■ **EXERCISE INSTRUCTIONS**
A complete response lists each line of the data below that includes the word "FROM".
==============================
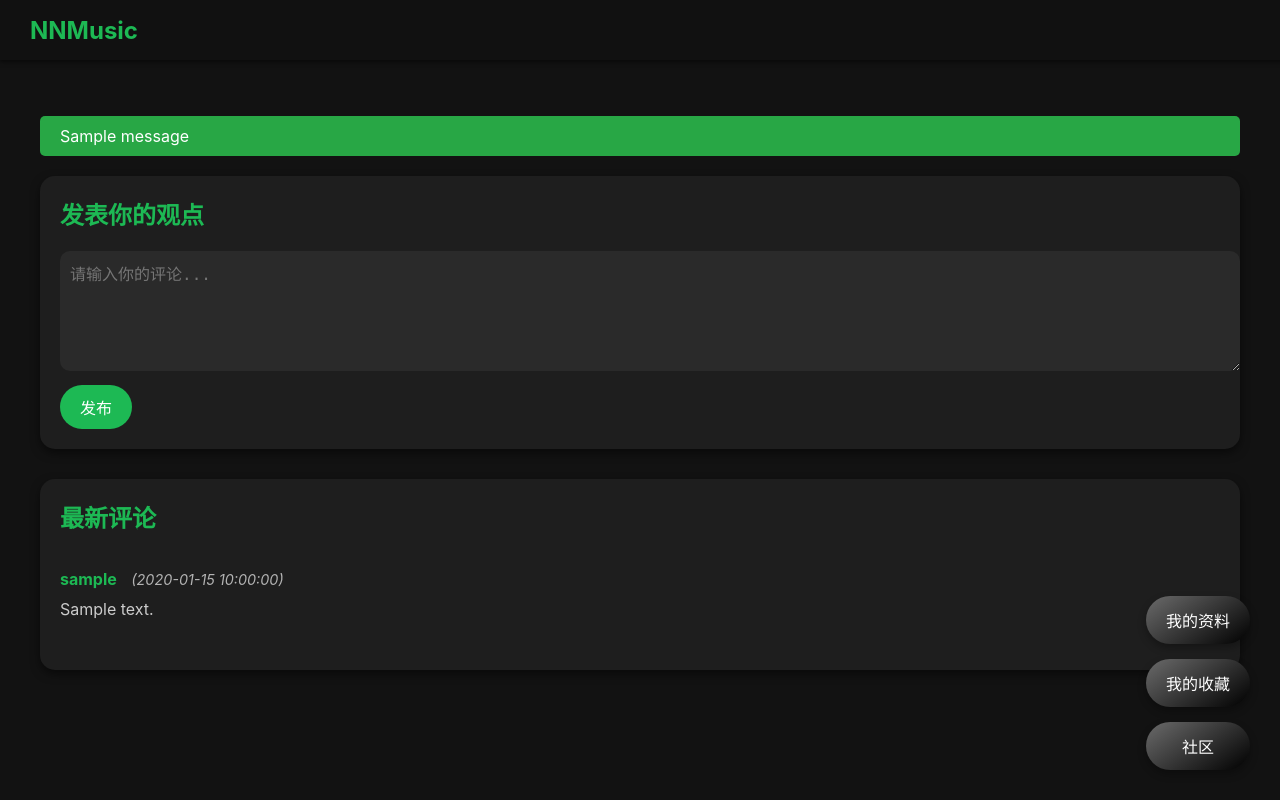
After one commit to tankkkJiang/NNMusic-DatabaseProject, a Flask app: page /community in a window 1280 px wide. The commit adds this page. Run offline with Flask 3, Linux system fonts and the light colour scheme; the visitor is signed in with stand-in values (Sample User, id 1); one stand-in notice (Sample message) is shown; a database or web service that is not in the repository returns one stand-in record (values such as "Sample title"); some libraries are stand-ins or nearby versions.

Commit message:
最终定版

```diff
--- a/app.py
+++ b/app.py
@@ -187,6 +187,41 @@ def edit_profile(user_id):
         return redirect(url_for('profile', user_id=user_id))
 
     return render_template('edit_profile.html', user_info=user_info)
+
+# 新增社区页面路由
+@app.route('/community', methods=['GET', 'POST'])
+def community():
+    user_id = session.get('user_id')
+    user_name = session.get('user_name')
+
+    if not user_id or not user_name:
+        flash("请先登录。", "error")
+        return redirect(url_for('login'))
+
+    if request.method == 'POST':
+        content = request.form.get('content')
+        if content:
+            try:
+                db.insert_comment(user_id, content)
+                flash("评论已发布。", "success")
+            except Exception as e:
+                flash(f"发布评论失败: {e}", "error")
+        else:
+            flash("评论内容不能为空。", "warning")
+        return redirect(url_for('community'))
+
+    with db.get_db_connection() as conn:
+        try:
+            comments = db.get_all_comments(conn)
+        except Exception as e:
+            flash(f"加载评论失败: {e}", "error")
+            comments = []
+
+    return render_template('community.html',
+                           user_id=user_id,
+                           user_name=user_name,
+                           comments=comments)
+
 
 
 # 处理编辑个人资料的表单提交
--- a/database.py
+++ b/database.py
@@ -34,7 +34,7 @@ def drop_all_tables():
         cursor = connection.cursor()
         commands = [
             '''
-            DROP TABLE IF EXISTS PlaylistSongs CASCADE
+            DROP TABLE IF EXISTS CommunityComments CASCADE
             ''',
             '''
             DROP TABLE IF EXISTS Playlists CASCADE
@@ -113,19 +113,21 @@ def create_tables():
             )
             ''',
             '''
-            CREATE TABLE IF NOT EXISTS Playlists (
-                playlist_id SERIAL PRIMARY KEY,
-                title VARCHAR(255) NOT NULL,
-                description TEXT
-            )
-            ''',
-            '''
             CREATE TABLE IF NOT EXISTS Favorites (
                 user_id INT NOT NULL,
                 song_id INT NOT NULL,
                 PRIMARY KEY (user_id, song_id),
                 FOREIGN KEY (user_id) REFERENCES Users(user_id) ON DELETE CASCADE,
                 FOREIGN KEY (song_id) REFERENCES Songs(song_id) ON DELETE CASCADE
+            )
+            ''',
+            '''
+            CREATE TABLE IF NOT EXISTS CommunityComments (
+                comment_id SERIAL PRIMARY KEY,
+                user_id INT NOT NULL,
+                content TEXT NOT NULL,
+                timestamp TIMESTAMP DEFAULT CURRENT_TIMESTAMP,
+                FOREIGN KEY (user_id) REFERENCES Users(user_id) ON DELETE CASCADE
             )
             '''
         ]
@@ -239,6 +241,29 @@ def get_user_info(user_name):
         cursor.execute("SELECT * FROM Users WHERE user_name = %s", (user_name,))
         user = cursor.fetchone()
         return user
+
+
+# 获取所有社区评论
+def get_all_comments(connection):
+    with connection.cursor() as cursor:
+        cursor.execute('''
+            SELECT cc.comment_id, u.user_name, cc.content, cc.timestamp
+            FROM CommunityComments cc
+            JOIN Users u ON cc.user_id = u.user_id
+            ORDER BY cc.timestamp DESC
+        ''')
+        return cursor.fetchall()
+
+
+# 插入新的社区评论
+def insert_comment(user_id, content):
+    with get_db_connection() as connection:
+        with connection.cursor() as cursor:
+            cursor.execute('''
+                INSERT INTO CommunityComments (user_id, content)
+                VALUES (%s, %s)
+            ''', (user_id, content))
+            connection.commit()
 
 
 # 获取用户收藏的歌曲
--- /dev/null
+++ b/templates/community.html
@@ -0,0 +1,283 @@
+<!doctype html>
+<html lang="zh">
+<head>
+    <meta charset="UTF-8">
+    <meta name="viewport" content="width=device-width, initial-scale=1.0">
+    <title>NNMusic - 社区</title>
+    <style>
+        /* 基础样式与 home.html 保持一致 */
+        body {
+            font-family: -apple-system, BlinkMacSystemFont, "Segoe UI", Roboto, "Helvetica Neue", Arial, sans-serif;
+            background-color: #121212;
+            color: #ffffff;
+            margin: 0;
+            padding: 0;
+            box-sizing: border-box;
+        }
+
+        /* 顶部导航栏 */
+        .navbar {
+            position: fixed;
+            top: 0;
+            width: 100%;
+            height: 60px;
+            background: rgba(18, 18, 18, 0.95);
+            display: flex;
+            align-items: center;
+            justify-content: space-between;
+            padding: 0 30px;
+            z-index: 1000;
+            box-shadow: 0 2px 4px rgba(0,0,0,0.5);
+        }
+
+        .navbar .logo {
+            font-size: 24px;
+            font-weight: bold;
+            color: #1db954;
+            text-decoration: none;
+        }
+
+        /* 主内容区 */
+        .main-container {
+            padding: 20px;
+            max-width: 1200px;
+            margin: 80px auto 30px auto; /* 顶部导航栏高度 + 底部间距 */
+        }
+
+        /* 发表评论表单 */
+        .post-comment {
+            background-color: #1e1e1e;
+            padding: 20px;
+            border-radius: 15px;
+            box-shadow: 0 4px 10px rgba(0,0,0,0.5);
+            margin-bottom: 30px;
+        }
+
+        .post-comment h2 {
+            margin-top: 0;
+            color: #1db954;
+        }
+
+        .post-comment textarea {
+            width: 100%;
+            padding: 10px;
+            border: none;
+            border-radius: 10px;
+            resize: vertical;
+            min-height: 100px;
+            background-color: #2a2a2a;
+            color: #fff;
+            font-size: 16px;
+            outline: none;
+            margin-bottom: 10px;
+        }
+
+        .post-comment button {
+            padding: 10px 20px;
+            border: none;
+            border-radius: 30px;
+            background-color: #1db954;
+            color: #fff;
+            font-size: 16px;
+            cursor: pointer;
+            transition: background-color 0.3s;
+            outline: none;
+        }
+
+        .post-comment button:hover {
+            background-color: #17a74a;
+        }
+
+        /* 评论列表 */
+        .comments {
+            background-color: #1e1e1e;
+            padding: 20px;
+            border-radius: 15px;
+            box-shadow: 0 4px 10px rgba(0,0,0,0.5);
+        }
+
+        .comments h2 {
+            margin-top: 0;
+            color: #1db954;
+        }
+
+        .comments ul {
+            list-style: none;
+            padding: 0;
+        }
+
+        .comments li {
+            border-bottom: 1px solid #333;
+            padding: 15px 0;
+        }
+
+        .comments li:last-child {
+            border-bottom: none;
+        }
+
+        .comments li strong {
+            color: #1db954;
+        }
+
+        .comments li em {
+            color: #b3b3b3;
+            font-size: 0.9em;
+            margin-left: 10px;
+        }
+
+        .comments li p {
+            margin: 10px 0 0 0;
+            color: #ccc;
+            white-space: pre-wrap; /* 保留换行 */
+        }
+
+        /* 固定右下角按钮 */
+        .fixed-buttons {
+            position: fixed;
+            bottom: 30px;
+            right: 30px;
+            display: flex;
+            flex-direction: column;
+            gap: 15px;
+            z-index: 1000;
+        }
+
+        .fixed-buttons a {
+            padding: 12px 20px;
+            background: linear-gradient(145deg, #6b6b6b, #000000);
+            border: none;
+            border-radius: 30px;
+            color: #fff;
+            font-size: 16px;
+            cursor: pointer;
+            transition: background-color 0.3s, transform 0.3s;
+            text-decoration: none;
+            text-align: center;
+            box-shadow: 0 4px 8px rgba(0,0,0,0.3);
+        }
+
+        .fixed-buttons a:hover {
+            background-color: #0056b3;
+            transform: scale(1.05);
+        }
+
+        /* Flash 消息样式 */
+        .flashes {
+            list-style: none;
+            padding: 0;
+            margin-bottom: 20px;
+        }
+
+        .flashes li {
+            padding: 10px 20px;
+            border-radius: 5px;
+            margin-bottom: 10px;
+            color: #fff;
+        }
+
+        .flashes li.success {
+            background-color: #28a745;
+        }
+
+        .flashes li.error {
+            background-color: #dc3545;
+        }
+
+        .flashes li.warning {
+            background-color: #ffc107;
+            color: #212529;
+        }
+
+        /* 响应式设计 */
+        @media (max-width: 768px) {
+            .navbar {
+                padding: 0 15px;
+            }
+
+            .main-container {
+                margin: 80px 10px 30px 10px;
+            }
+
+            .fixed-buttons a {
+                padding: 10px 18px;
+                font-size: 14px;
+            }
+        }
+
+        @media (max-width: 480px) {
+            .navbar {
+                flex-direction: column;
+                height: auto;
+                padding: 10px;
+            }
+
+            .navbar .logo {
+                margin-bottom: 10px;
+            }
+
+            .main-container {
+                margin: 80px 5px 30px 5px;
+            }
+
+            .fixed-buttons a {
+                padding: 8px 16px;
+                font-size: 12px;
+            }
+        }
+    </style>
+</head>
+<body>
+    <!-- 顶部导航栏 -->
+    <div class="navbar">
+        <a href="/home" class="logo">NNMusic</a>
+    </div>
+
+    <!-- 主内容区 -->
+    <div class="main-container">
+        <!-- Flash 消息 -->
+        {% with messages = get_flashed_messages(with_categories=true) %}
+            {% if messages %}
+                <ul class="flashes">
+                    {% for category, message in messages %}
+                        <li class="{{ category }}">{{ message }}</li>
+                    {% endfor %}
+                </ul>
+            {% endif %}
+        {% endwith %}
+
+        <!-- 发表评论表单 -->
+        <div class="post-comment">
+            <h2>发表你的观点</h2>
+            <form action="{{ url_for('community') }}" method="POST">
+                <textarea name="content" placeholder="请输入你的评论..." required></textarea>
+                <button type="submit">发布</button>
+            </form>
+        </div>
+
+        <!-- 评论列表 -->
+        <div class="comments">
+            <h2>最新评论</h2>
+            {% if comments %}
+                <ul>
+                    {% for comment in comments %}
+                        <li>
+                            <strong>{{ comment[1] }}</strong>
+                            <em>({{ comment[3].strftime('%Y-%m-%d %H:%M:%S') }})</em>
+                            <p>{{ comment[2] | e }}</p>
+                        </li>
+                    {% endfor %}
+                </ul>
+            {% else %}
+                <p>暂无评论，快来抢占沙发吧！</p>
+            {% endif %}
+        </div>
+    </div>
+
+    <!-- 固定右下角按钮 -->
+    <div class="fixed-buttons">
+        <a href="/profile/{{ user_id }}" class="profile-button">我的资料</a>
+        <a href="/favorites/{{ user_name }}" class="favorites-button">我的收藏</a>
+        <a href="/community" class="community-button">社区</a> <!-- 保持一致的社区按钮 -->
+    </div>
+</body>
+</html>
--- a/templates/home.html
+++ b/templates/home.html
@@ -118,7 +118,7 @@
             display: flex;
             flex-wrap: wrap;
             gap: 10px;
-            justify-content: center;
+                justify-content: center;
         }
 
         .filters select {
@@ -448,6 +448,7 @@
     <div class="fixed-buttons">
         <a href="/profile/{{ user_id }}" class="profile-button">我的资料</a>
         <a href="/favorites/{{ user_name }}" class="favorites-button">我的收藏</a>
+        <a href="/community" class="community-button">社区</a> <!-- 新增社区按钮 -->
     </div>
 
     <script>
```
Also changed, not shown: README.md.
==============================
■ **THE ANSWER**
         cursor.execute("SELECT * FROM Users WHERE user_name = %s", (user_name,))
+            FROM CommunityComments cc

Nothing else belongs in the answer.